In England, images began to appear on cigarette cards from 1894, with the first set featuring footballers was produced by Manchester-based Marcus & Company in 1896, and in the archive we have collected a number of these items showing players such as Bob Watson, the clubs first professional captain.

The popularity of these cards grew in the early 1900s, and reached its peak in the 1920s. Tobacco companies encouraged the collection of cigarette cards by producing collection albums, with the aim of promoting brand loyalty, which increased their popularity. This is a very early example of the commercial side of football, but one that declined during and after the Second World War due to paper shortages it caused.

Following the war the boom in production led to more products and more adverts. The programmes got bigger, but also new more imaginative ways of advertising had an impact on the park, not least on the Old Grandstand where the slogan ‘Team up with REGENT for better results’ was emblazoned on the roof.

Around the ground advertising hoardings have been commonplace from the very beginning, once again charting the popular items of the local and national economy. Our redevelopments panel shows an image of the away end in both the 1920s and the 2010s, where in one, Frys Chocolate, Bovril, and Swan Vesta’s, can be compared in the other to Capital Taxis and Flybe, the aviation company.

Today, as the sport develops its popularity, sponsorship can be found all around the ground at St James Park. It was often the practice in football to name stands after significant people of a club, yet the popularity of the game and increased needs for funds have led to utilizing spaces for commerce.  

The Duke Bank or the Cliff Bastin Stand, and the Ivor Doble Grandstand, are all features that would be familiar with older fans, whereas new fans would see that the Main Stand is sponsored by IP Office Ltd, Thatchers sponsor the Big Bank Stand, and the Old Grandstand is officially known as the Stagecoach Family Stand. Other club partners include Paramount, EDF Energy, St Austell Brewery, and RGB Building supplies, all of who are valued partners in developing our modern football club.

Perhaps the most recognizable form of sponsorship in football is now a firmly established aspect of the kit sponsor. However, it is quite a recent development. In English football, shirt sponsorship only began in the late 1970s, although it was already common abroad – Jägermeister had appeared on German team Eintracht Braunschweig’s shirts since 1973. 

The first English club to adopt shirt sponsorship was Kettering Town, who debuted their kit featuring the logo of local company Kettering Tyres in a Southern League Premier Division match against Bath City on 24 January 1976. Opposition from the Football Association meant the logo was soon dropped, but in the next season, with the support of Derby County and Bolton Wanderers, Kettering Town successfully convinced the FA to allow shirt sponsorship.

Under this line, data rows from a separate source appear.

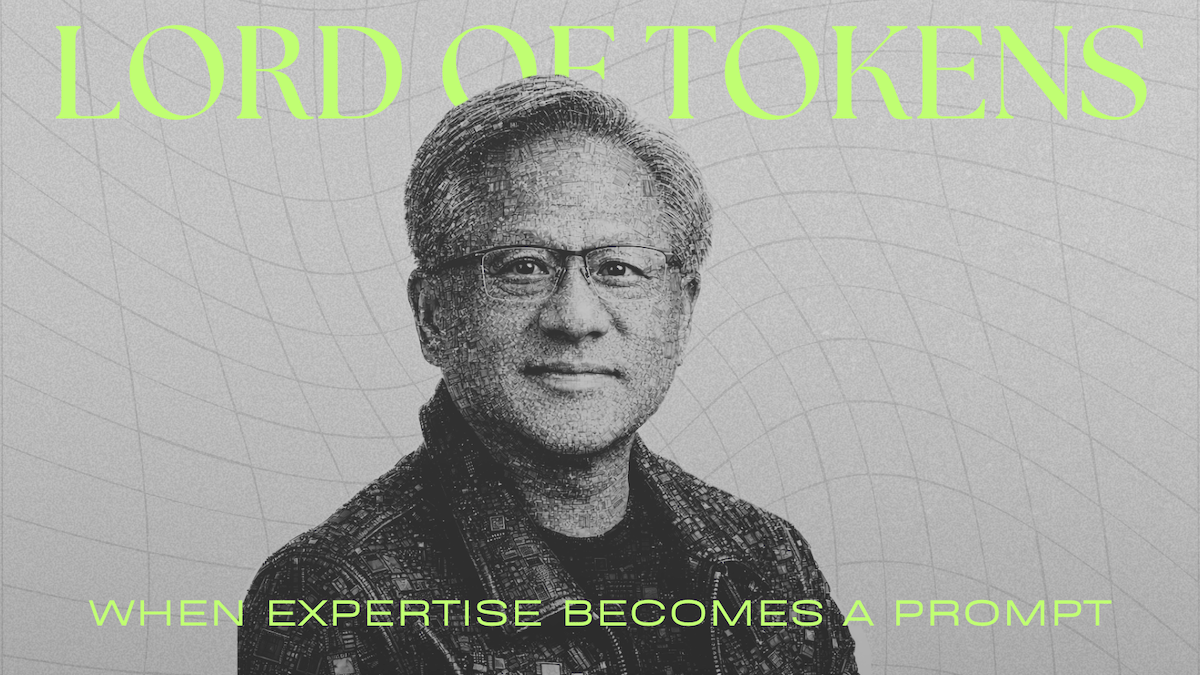
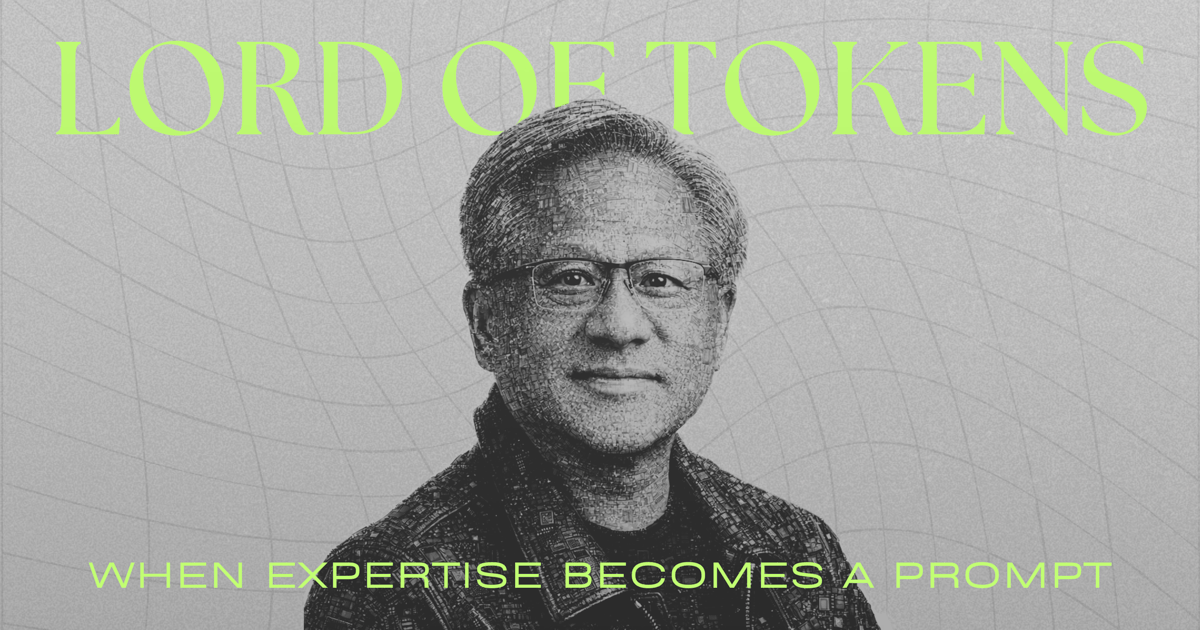
correct opengraph dimensions for cover image

Changed region(s): [[0.0308, 0.0302, 0.9558, 1.0], [0.0308, 0.0302, 0.0617, 0.0905]]

diff --git a/categories/ai/index.html b/categories/ai/index.html
@@ -130,10 +130,10 @@
 <article class="post-entry tag-entry"> 
 <figure class="entry-cover">
             <img loading="lazy"
-                srcset='https://singhkays.com/blog/lord-war-test-image-models/media/Lord-of-tokens-cover_hu_b5c3f5031cd5e300.png 360w,https://singhkays.com/blog/lord-war-test-image-models/media/Lord-of-tokens-cover_hu_5093f0f4341f8043.png 480w,https://singhkays.com/blog/lord-war-test-image-models/media/Lord-of-tokens-cover_hu_1945be8f444d27f.png 720w,https://singhkays.com/blog/lord-war-test-image-models/media/Lord-of-tokens-cover_hu_975d9d80535e9262.png 1080w,https://singhkays.com/blog/lord-war-test-image-models/media/Lord-of-tokens-cover.png 1200w'
+                srcset='https://singhkays.com/blog/lord-war-test-image-models/media/Lord-of-tokens-cover_hu_4aeb9683d0b56232.png 360w,https://singhkays.com/blog/lord-war-test-image-models/media/Lord-of-tokens-cover_hu_58c6d9f9269404f1.png 480w,https://singhkays.com/blog/lord-war-test-image-models/media/Lord-of-tokens-cover_hu_d4dcbb0a4b9d20bc.png 720w,https://singhkays.com/blog/lord-war-test-image-models/media/Lord-of-tokens-cover_hu_87f351ff2700eae2.png 1080w,https://singhkays.com/blog/lord-war-test-image-models/media/Lord-of-tokens-cover.png 1200w'
                 src="https://singhkays.com/blog/lord-war-test-image-models/media/Lord-of-tokens-cover.png"
                 sizes="(min-width: 768px) 720px, 100vw"
-                width="1200" height="675"
+                width="1200" height="630"
                 alt="">
 </figure>
   <header class="entry-header">

diff --git a/categories/image-generation/index.html b/categories/image-generation/index.html
@@ -130,10 +130,10 @@
 <article class="post-entry tag-entry"> 
 <figure class="entry-cover">
             <img loading="lazy"
-                srcset='https://singhkays.com/blog/lord-war-test-image-models/media/Lord-of-tokens-cover_hu_b5c3f5031cd5e300.png 360w,https://singhkays.com/blog/lord-war-test-image-models/media/Lord-of-tokens-cover_hu_5093f0f4341f8043.png 480w,https://singhkays.com/blog/lord-war-test-image-models/media/Lord-of-tokens-cover_hu_1945be8f444d27f.png 720w,https://singhkays.com/blog/lord-war-test-image-models/media/Lord-of-tokens-cover_hu_975d9d80535e9262.png 1080w,https://singhkays.com/blog/lord-war-test-image-models/media/Lord-of-tokens-cover.png 1200w'
+                srcset='https://singhkays.com/blog/lord-war-test-image-models/media/Lord-of-tokens-cover_hu_4aeb9683d0b56232.png 360w,https://singhkays.com/blog/lord-war-test-image-models/media/Lord-of-tokens-cover_hu_58c6d9f9269404f1.png 480w,https://singhkays.com/blog/lord-war-test-image-models/media/Lord-of-tokens-cover_hu_d4dcbb0a4b9d20bc.png 720w,https://singhkays.com/blog/lord-war-test-image-models/media/Lord-of-tokens-cover_hu_87f351ff2700eae2.png 1080w,https://singhkays.com/blog/lord-war-test-image-models/media/Lord-of-tokens-cover.png 1200w'
                 src="https://singhkays.com/blog/lord-war-test-image-models/media/Lord-of-tokens-cover.png"
                 sizes="(min-width: 768px) 720px, 100vw"
-                width="1200" height="675"
+                width="1200" height="630"
                 alt="">
 </figure>
   <header class="entry-header">

diff --git a/categories/models/index.html b/categories/models/index.html
@@ -130,10 +130,10 @@
 <article class="post-entry tag-entry"> 
 <figure class="entry-cover">
             <img loading="lazy"
-                srcset='https://singhkays.com/blog/lord-war-test-image-models/media/Lord-of-tokens-cover_hu_b5c3f5031cd5e300.png 360w,https://singhkays.com/blog/lord-war-test-image-models/media/Lord-of-tokens-cover_hu_5093f0f4341f8043.png 480w,https://singhkays.com/blog/lord-war-test-image-models/media/Lord-of-tokens-cover_hu_1945be8f444d27f.png 720w,https://singhkays.com/blog/lord-war-test-image-models/media/Lord-of-tokens-cover_hu_975d9d80535e9262.png 1080w,https://singhkays.com/blog/lord-war-test-image-models/media/Lord-of-tokens-cover.png 1200w'
+                srcset='https://singhkays.com/blog/lord-war-test-image-models/media/Lord-of-tokens-cover_hu_4aeb9683d0b56232.png 360w,https://singhkays.com/blog/lord-war-test-image-models/media/Lord-of-tokens-cover_hu_58c6d9f9269404f1.png 480w,https://singhkays.com/blog/lord-war-test-image-models/media/Lord-of-tokens-cover_hu_d4dcbb0a4b9d20bc.png 720w,https://singhkays.com/blog/lord-war-test-image-models/media/Lord-of-tokens-cover_hu_87f351ff2700eae2.png 1080w,https://singhkays.com/blog/lord-war-test-image-models/media/Lord-of-tokens-cover.png 1200w'
                 src="https://singhkays.com/blog/lord-war-test-image-models/media/Lord-of-tokens-cover.png"
                 sizes="(min-width: 768px) 720px, 100vw"
-                width="1200" height="675"
+                width="1200" height="630"
                 alt="">
 </figure>
   <header class="entry-header">

diff --git a/tags/ai-models/index.html b/tags/ai-models/index.html
@@ -130,10 +130,10 @@
 <article class="post-entry tag-entry"> 
 <figure class="entry-cover">
             <img loading="lazy"
-                srcset='https://singhkays.com/blog/lord-war-test-image-models/media/Lord-of-tokens-cover_hu_b5c3f5031cd5e300.png 360w,https://singhkays.com/blog/lord-war-test-image-models/media/Lord-of-tokens-cover_hu_5093f0f4341f8043.png 480w,https://singhkays.com/blog/lord-war-test-image-models/media/Lord-of-tokens-cover_hu_1945be8f444d27f.png 720w,https://singhkays.com/blog/lord-war-test-image-models/media/Lord-of-tokens-cover_hu_975d9d80535e9262.png 1080w,https://singhkays.com/blog/lord-war-test-image-models/media/Lord-of-tokens-cover.png 1200w'
+                srcset='https://singhkays.com/blog/lord-war-test-image-models/media/Lord-of-tokens-cover_hu_4aeb9683d0b56232.png 360w,https://singhkays.com/blog/lord-war-test-image-models/media/Lord-of-tokens-cover_hu_58c6d9f9269404f1.png 480w,https://singhkays.com/blog/lord-war-test-image-models/media/Lord-of-tokens-cover_hu_d4dcbb0a4b9d20bc.png 720w,https://singhkays.com/blog/lord-war-test-image-models/media/Lord-of-tokens-cover_hu_87f351ff2700eae2.png 1080w,https://singhkays.com/blog/lord-war-test-image-models/media/Lord-of-tokens-cover.png 1200w'
                 src="https://singhkays.com/blog/lord-war-test-image-models/media/Lord-of-tokens-cover.png"
                 sizes="(min-width: 768px) 720px, 100vw"
-                width="1200" height="675"
+                width="1200" height="630"
                 alt="">
 </figure>
   <header class="entry-header">

diff --git a/tags/ai/index.html b/tags/ai/index.html
@@ -130,10 +130,10 @@
 <article class="post-entry tag-entry"> 
 <figure class="entry-cover">
             <img loading="lazy"
-                srcset='https://singhkays.com/blog/lord-war-test-image-models/media/Lord-of-tokens-cover_hu_b5c3f5031cd5e300.png 360w,https://singhkays.com/blog/lord-war-test-image-models/media/Lord-of-tokens-cover_hu_5093f0f4341f8043.png 480w,https://singhkays.com/blog/lord-war-test-image-models/media/Lord-of-tokens-cover_hu_1945be8f444d27f.png 720w,https://singhkays.com/blog/lord-war-test-image-models/media/Lord-of-tokens-cover_hu_975d9d80535e9262.png 1080w,https://singhkays.com/blog/lord-war-test-image-models/media/Lord-of-tokens-cover.png 1200w'
+                srcset='https://singhkays.com/blog/lord-war-test-image-models/media/Lord-of-tokens-cover_hu_4aeb9683d0b56232.png 360w,https://singhkays.com/blog/lord-war-test-image-models/media/Lord-of-tokens-cover_hu_58c6d9f9269404f1.png 480w,https://singhkays.com/blog/lord-war-test-image-models/media/Lord-of-tokens-cover_hu_d4dcbb0a4b9d20bc.png 720w,https://singhkays.com/blog/lord-war-test-image-models/media/Lord-of-tokens-cover_hu_87f351ff2700eae2.png 1080w,https://singhkays.com/blog/lord-war-test-image-models/media/Lord-of-tokens-cover.png 1200w'
                 src="https://singhkays.com/blog/lord-war-test-image-models/media/Lord-of-tokens-cover.png"
                 sizes="(min-width: 768px) 720px, 100vw"
-                width="1200" height="675"
+                width="1200" height="630"
                 alt="">
 </figure>
   <header class="entry-header">

diff --git a/tags/artificial-intelligence/index.html b/tags/artificial-intelligence/index.html
@@ -130,10 +130,10 @@
 <article class="post-entry tag-entry"> 
 <figure class="entry-cover">
             <img loading="lazy"
-                srcset='https://singhkays.com/blog/lord-war-test-image-models/media/Lord-of-tokens-cover_hu_b5c3f5031cd5e300.png 360w,https://singhkays.com/blog/lord-war-test-image-models/media/Lord-of-tokens-cover_hu_5093f0f4341f8043.png 480w,https://singhkays.com/blog/lord-war-test-image-models/media/Lord-of-tokens-cover_hu_1945be8f444d27f.png 720w,https://singhkays.com/blog/lord-war-test-image-models/media/Lord-of-tokens-cover_hu_975d9d80535e9262.png 1080w,https://singhkays.com/blog/lord-war-test-image-models/media/Lord-of-tokens-cover.png 1200w'
+                srcset='https://singhkays.com/blog/lord-war-test-image-models/media/Lord-of-tokens-cover_hu_4aeb9683d0b56232.png 360w,https://singhkays.com/blog/lord-war-test-image-models/media/Lord-of-tokens-cover_hu_58c6d9f9269404f1.png 480w,https://singhkays.com/blog/lord-war-test-image-models/media/Lord-of-tokens-cover_hu_d4dcbb0a4b9d20bc.png 720w,https://singhkays.com/blog/lord-war-test-image-models/media/Lord-of-tokens-cover_hu_87f351ff2700eae2.png 1080w,https://singhkays.com/blog/lord-war-test-image-models/media/Lord-of-tokens-cover.png 1200w'
                 src="https://singhkays.com/blog/lord-war-test-image-models/media/Lord-of-tokens-cover.png"
                 sizes="(min-width: 768px) 720px, 100vw"
-                width="1200" height="675"
+                width="1200" height="630"
                 alt="">
 </figure>
   <header class="entry-header">

diff --git a/tags/image-generation/index.html b/tags/image-generation/index.html
@@ -130,10 +130,10 @@
 <article class="post-entry tag-entry"> 
 <figure class="entry-cover">
             <img loading="lazy"
-                srcset='https://singhkays.com/blog/lord-war-test-image-models/media/Lord-of-tokens-cover_hu_b5c3f5031cd5e300.png 360w,https://singhkays.com/blog/lord-war-test-image-models/media/Lord-of-tokens-cover_hu_5093f0f4341f8043.png 480w,https://singhkays.com/blog/lord-war-test-image-models/media/Lord-of-tokens-cover_hu_1945be8f444d27f.png 720w,https://singhkays.com/blog/lord-war-test-image-models/media/Lord-of-tokens-cover_hu_975d9d80535e9262.png 1080w,https://singhkays.com/blog/lord-war-test-image-models/media/Lord-of-tokens-cover.png 1200w'
+                srcset='https://singhkays.com/blog/lord-war-test-image-models/media/Lord-of-tokens-cover_hu_4aeb9683d0b56232.png 360w,https://singhkays.com/blog/lord-war-test-image-models/media/Lord-of-tokens-cover_hu_58c6d9f9269404f1.png 480w,https://singhkays.com/blog/lord-war-test-image-models/media/Lord-of-tokens-cover_hu_d4dcbb0a4b9d20bc.png 720w,https://singhkays.com/blog/lord-war-test-image-models/media/Lord-of-tokens-cover_hu_87f351ff2700eae2.png 1080w,https://singhkays.com/blog/lord-war-test-image-models/media/Lord-of-tokens-cover.png 1200w'
                 src="https://singhkays.com/blog/lord-war-test-image-models/media/Lord-of-tokens-cover.png"
                 sizes="(min-width: 768px) 720px, 100vw"
-                width="1200" height="675"
+                width="1200" height="630"
                 alt="">
 </figure>
   <header class="entry-header">

diff --git a/blog/index.html b/blog/index.html
@@ -145,10 +145,10 @@
 <article class="post-entry"> 
 <figure class="entry-cover">
             <img loading="lazy"
-                srcset='https://singhkays.com/blog/lord-war-test-image-models/media/Lord-of-tokens-cover_hu_b5c3f5031cd5e300.png 360w,https://singhkays.com/blog/lord-war-test-image-models/media/Lord-of-tokens-cover_hu_5093f0f4341f8043.png 480w,https://singhkays.com/blog/lord-war-test-image-models/media/Lord-of-tokens-cover_hu_1945be8f444d27f.png 720w,https://singhkays.com/blog/lord-war-test-image-models/media/Lord-of-tokens-cover_hu_975d9d80535e9262.png 1080w,https://singhkays.com/blog/lord-war-test-image-models/media/Lord-of-tokens-cover.png 1200w'
+                srcset='https://singhkays.com/blog/lord-war-test-image-models/media/Lord-of-tokens-cover_hu_4aeb9683d0b56232.png 360w,https://singhkays.com/blog/lord-war-test-image-models/media/Lord-of-tokens-cover_hu_58c6d9f9269404f1.png 480w,https://singhkays.com/blog/lord-war-test-image-models/media/Lord-of-tokens-cover_hu_d4dcbb0a4b9d20bc.png 720w,https://singhkays.com/blog/lord-war-test-image-models/media/Lord-of-tokens-cover_hu_87f351ff2700eae2.png 1080w,https://singhkays.com/blog/lord-war-test-image-models/media/Lord-of-tokens-cover.png 1200w'
                 src="https://singhkays.com/blog/lord-war-test-image-models/media/Lord-of-tokens-cover.png"
                 sizes="(min-width: 768px) 720px, 100vw"
-                width="1200" height="675"
+                width="1200" height="630"
                 alt="">
 </figure>
   <header class="entry-header">

diff --git a/index.html b/index.html
@@ -192,10 +192,10 @@
 <article class="post-entry"> 
 <figure class="entry-cover">
             <img loading="lazy"
-                srcset='https://singhkays.com/blog/lord-war-test-image-models/media/Lord-of-tokens-cover_hu_b5c3f5031cd5e300.png 360w,https://singhkays.com/blog/lord-war-test-image-models/media/Lord-of-tokens-cover_hu_5093f0f4341f8043.png 480w,https://singhkays.com/blog/lord-war-test-image-models/media/Lord-of-tokens-cover_hu_1945be8f444d27f.png 720w,https://singhkays.com/blog/lord-war-test-image-models/media/Lord-of-tokens-cover_hu_975d9d80535e9262.png 1080w,https://singhkays.com/blog/lord-war-test-image-models/media/Lord-of-tokens-cover.png 1200w'
+                srcset='https://singhkays.com/blog/lord-war-test-image-models/media/Lord-of-tokens-cover_hu_4aeb9683d0b56232.png 360w,https://singhkays.com/blog/lord-war-test-image-models/media/Lord-of-tokens-cover_hu_58c6d9f9269404f1.png 480w,https://singhkays.com/blog/lord-war-test-image-models/media/Lord-of-tokens-cover_hu_d4dcbb0a4b9d20bc.png 720w,https://singhkays.com/blog/lord-war-test-image-models/media/Lord-of-tokens-cover_hu_87f351ff2700eae2.png 1080w,https://singhkays.com/blog/lord-war-test-image-models/media/Lord-of-tokens-cover.png 1200w'
                 src="https://singhkays.com/blog/lord-war-test-image-models/media/Lord-of-tokens-cover.png"
                 sizes="(min-width: 768px) 720px, 100vw"
-                width="1200" height="675"
+                width="1200" height="630"
                 alt="">
 </figure>
   <header class="entry-header">

diff --git a/blog/lord-war-test-image-models/index.html b/blog/lord-war-test-image-models/index.html
@@ -203,10 +203,10 @@
   </header> 
 <figure class="entry-cover">
             <img loading="eager"
-                srcset='https://singhkays.com/blog/lord-war-test-image-models/media/Lord-of-tokens-cover_hu_b5c3f5031cd5e300.png 360w,https://singhkays.com/blog/lord-war-test-image-models/media/Lord-of-tokens-cover_hu_5093f0f4341f8043.png 480w,https://singhkays.com/blog/lord-war-test-image-models/media/Lord-of-tokens-cover_hu_1945be8f444d27f.png 720w,https://singhkays.com/blog/lord-war-test-image-models/media/Lord-of-tokens-cover_hu_975d9d80535e9262.png 1080w,https://singhkays.com/blog/lord-war-test-image-models/media/Lord-of-tokens-cover.png 1200w'
+                srcset='https://singhkays.com/blog/lord-war-test-image-models/media/Lord-of-tokens-cover_hu_4aeb9683d0b56232.png 360w,https://singhkays.com/blog/lord-war-test-image-models/media/Lord-of-tokens-cover_hu_58c6d9f9269404f1.png 480w,https://singhkays.com/blog/lord-war-test-image-models/media/Lord-of-tokens-cover_hu_d4dcbb0a4b9d20bc.png 720w,https://singhkays.com/blog/lord-war-test-image-models/media/Lord-of-tokens-cover_hu_87f351ff2700eae2.png 1080w,https://singhkays.com/blog/lord-war-test-image-models/media/Lord-of-tokens-cover.png 1200w'
                 src="https://singhkays.com/blog/lord-war-test-image-models/media/Lord-of-tokens-cover.png"
                 sizes="(min-width: 768px) 720px, 100vw"
-                width="1200" height="675"
+                width="1200" height="630"
                 alt="">
         
 </figure>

Shirt sponsorship was adopted by Exeter City in 1984 when LCD Advertising appeared on the club’s shirts. Their next shirt sponsor was Facer Books (1988-1989), followed by local electrical engineering company T.A.J. Hibberd (1989-1992). For the 1992-1993 season Carling appeared on Exeter’s shirts, before local company, ALC Windows, who remained as shirt sponsors through to 1997, replaced them the next season.

Sponsors between 1997 and 2001 included Concept Incorporated and Exeter Healthcare, and from 2001 the builders’ merchants Jewson appeared on the Grecians’ shirts. In 2003 they were replaced by Flybe, who had just become Exeter’s main sponsor and are still the club’s shirt sponsors, and who, having appeared on the kit for 14 years are one of the most long standing sponsors in the football league.   

In all, the items mentioned in this article are just a few examples of advertising and sponsorship over the years at Exeter City, but there are hundreds if not thousands more that have associated themselves with the club over the years. However from a heritage point of view any one of them can have value, as triggers that remind us of different eras in not only the club’s past but also the history of the City and our culture.